Get out on the water (or in it)
Indoor activities can sometimes be tricky to find when you’re travelling with a dog, but one of the most reliably dog friendly things to do is boating. Whether you’re in Scotland on the shores of Loch Ness or in the south of England exploring the Jurassic Coast, there are plenty of boat trips that accept dogs, and many have indoor areas in their vessels as well as outdoor seating. One of the most exciting trips you can do by boat is in Northumberland, where small ferries take visitors around the Farne Islands to see puffins, guillemots and kittiwakes cling to the rocks in summer. In Scotland, just getting to some of the Paws & Stay properties requires a boat trip: head to Dunfion or Dhunan on the Isle of Arran and you’ll need to hop on the CalMac ferry with your dog to get there.

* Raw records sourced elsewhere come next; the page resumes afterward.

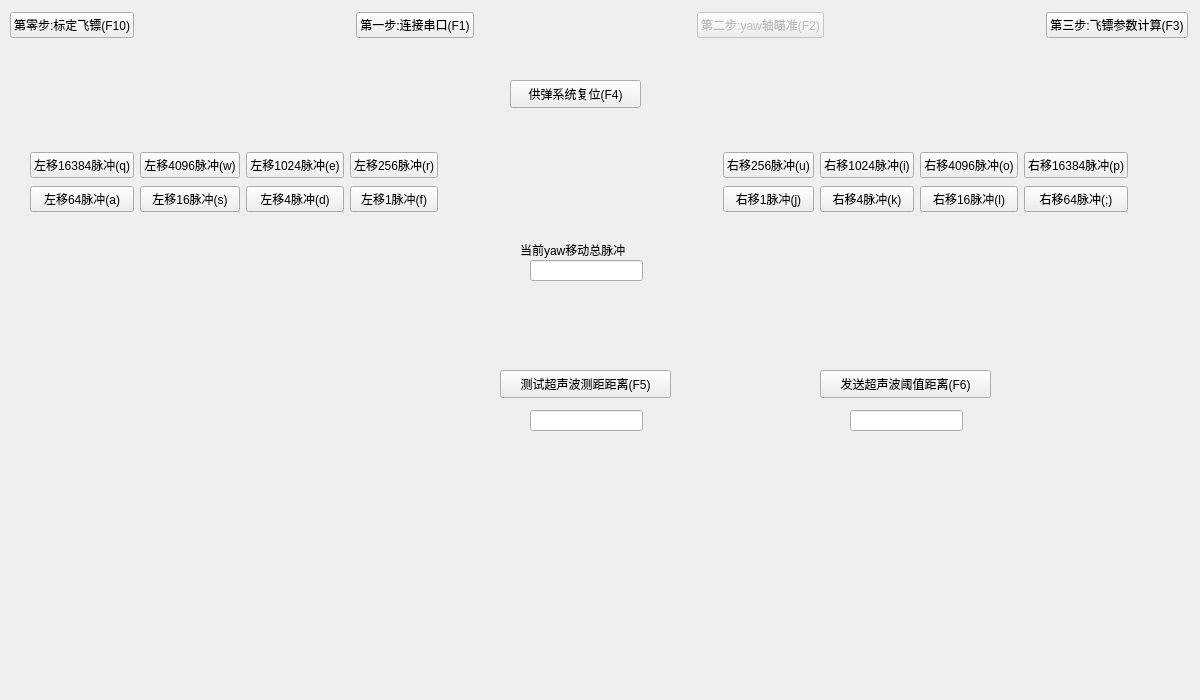
The window that 2yawAiming/yawaiming.ui (KangweiYang/dartRack_upper) describes before a commit, drawn with Qt 5.
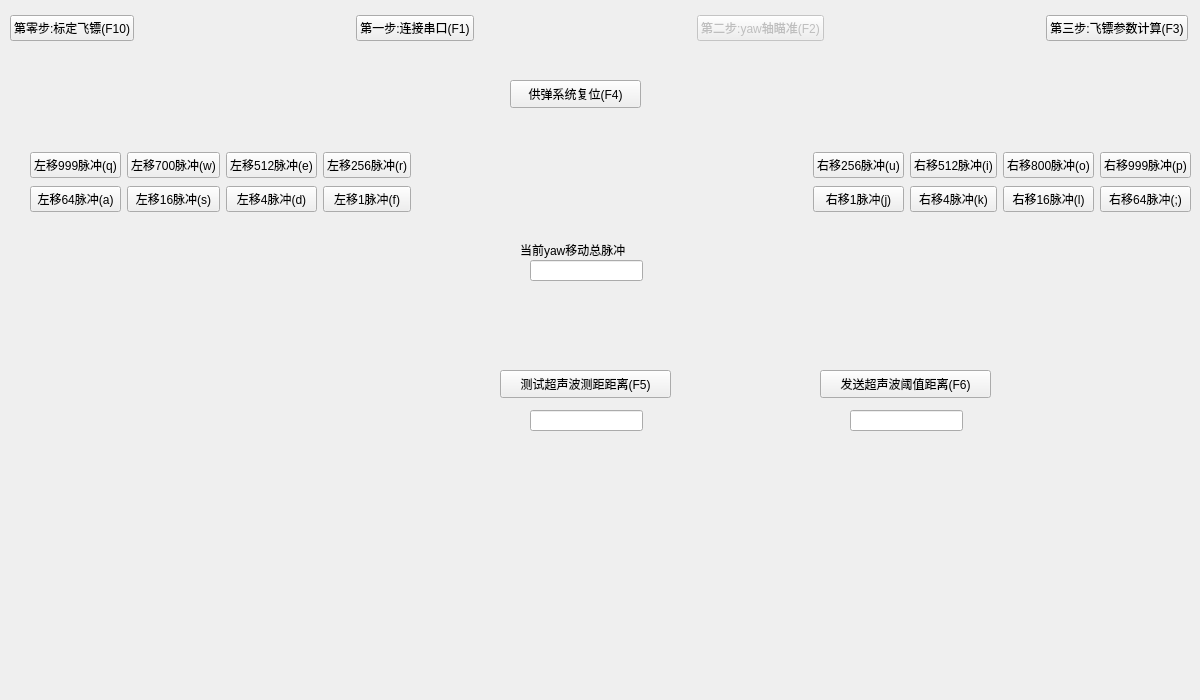
The same window after the commit.

```diff
--- a/2yawAiming/yawaiming.ui
+++ b/2yawAiming/yawaiming.ui
@@ -47,15 +47,15 @@
     <rect>
      <x>30</x>
      <y>150</y>
-     <width>1098</width>
-     <height>65</height>
+     <width>1161</width>
+     <height>66</height>
     </rect>
    </property>
    <layout class="QGridLayout" name="gridLayout">
     <item row="0" column="0">
      <widget class="QPushButton" name="left16384PushButton">
       <property name="text">
-       <string>左移16384脉冲(q)</string>
+       <string>左移999脉冲(q)</string>
       </property>
       <property name="shortcut">
        <string>Q</string>
@@ -65,7 +65,7 @@
     <item row="0" column="1">
      <widget class="QPushButton" name="left4096PushButton">
       <property name="text">
-       <string>左移4096脉冲(w)</string>
+       <string>左移700脉冲(w)</string>
       </property>
       <property name="shortcut">
        <string>W</string>
@@ -75,7 +75,7 @@
     <item row="0" column="2">
      <widget class="QPushButton" name="left1024PushButton">
       <property name="text">
-       <string>左移1024脉冲(e)</string>
+       <string>左移512脉冲(e)</string>
       </property>
       <property name="shortcut">
        <string>E</string>
@@ -128,7 +128,7 @@
     <item row="0" column="6">
      <widget class="QPushButton" name="right1024PushButton">
       <property name="text">
-       <string>右移1024脉冲(i)</string>
+       <string>右移512脉冲(i)</string>
       </property>
       <property name="shortcut">
        <string>I</string>
@@ -138,7 +138,7 @@
     <item row="0" column="7">
      <widget class="QPushButton" name="right4096PushButton">
       <property name="text">
-       <string>右移4096脉冲(o)</string>
+       <string>右移800脉冲(o)</string>
       </property>
       <property name="shortcut">
        <string>O</string>
@@ -231,7 +231,7 @@
     <item row="0" column="8">
      <widget class="QPushButton" name="right16384PushButton">
       <property name="text">
-       <string>右移16384脉冲(p)</string>
+       <string>右移999脉冲(p)</string>
       </property>
       <property name="shortcut">
        <string>P</string>
@@ -262,7 +262,7 @@
      <x>10</x>
      <y>10</y>
      <width>1178</width>
-     <height>30</height>
+     <height>37</height>
     </rect>
    </property>
    <layout class="QHBoxLayout" name="horizontalLayout_2">
```
Left out of the diff: 10 changed lines with no effect on the pictures.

Of course, if you and your dog are keen swimmers, you might as well get wet in the rain, so don your wetsuit and get paddling about in the local loch, lake or by the beach – Little Beach and its neighbouring shepherd’s huts are in prime position on the Dumfries & Galloway coast for such adventures, or you can stay right on the beach at Sandy Toes Beach House. Just be mindful that currents in rivers can become more dangerous with heavy rainfall. Just be mindful that currents in rivers can become more dangerous with heavy rainfall.
Go for that walk
It’s true what they say: there’s no such thing as bad weather, just bad clothing. So get yourself a decent waterproof jacket, trousers and boots, and get out there in the rain to explore! It won’t hurt you, and returning to your dog-friendly accommodation afterwards is even more rewarding if you’ve braved the rain. You’ll have earned that cuppa and piece of cake.
Woodland walks are better for keeping dry, so head to the gorgeous Galloway Forest Park in Scotland if you’re staying at Little Willow, or into the Cairngorms National Park if you’re booked into Denend Farmhouse or The Dairy. Down in Devon, walk around the well-kept paths on the estate that once belonged to Agatha Christie at Greenway (just a boat ride across the river Dart from this lovely shepherd’s hut near Dartmouth), and in Shropshire, you should brave the elements at Carding Mill Valley and the Long Mynd, a lovely walk near The Owl House.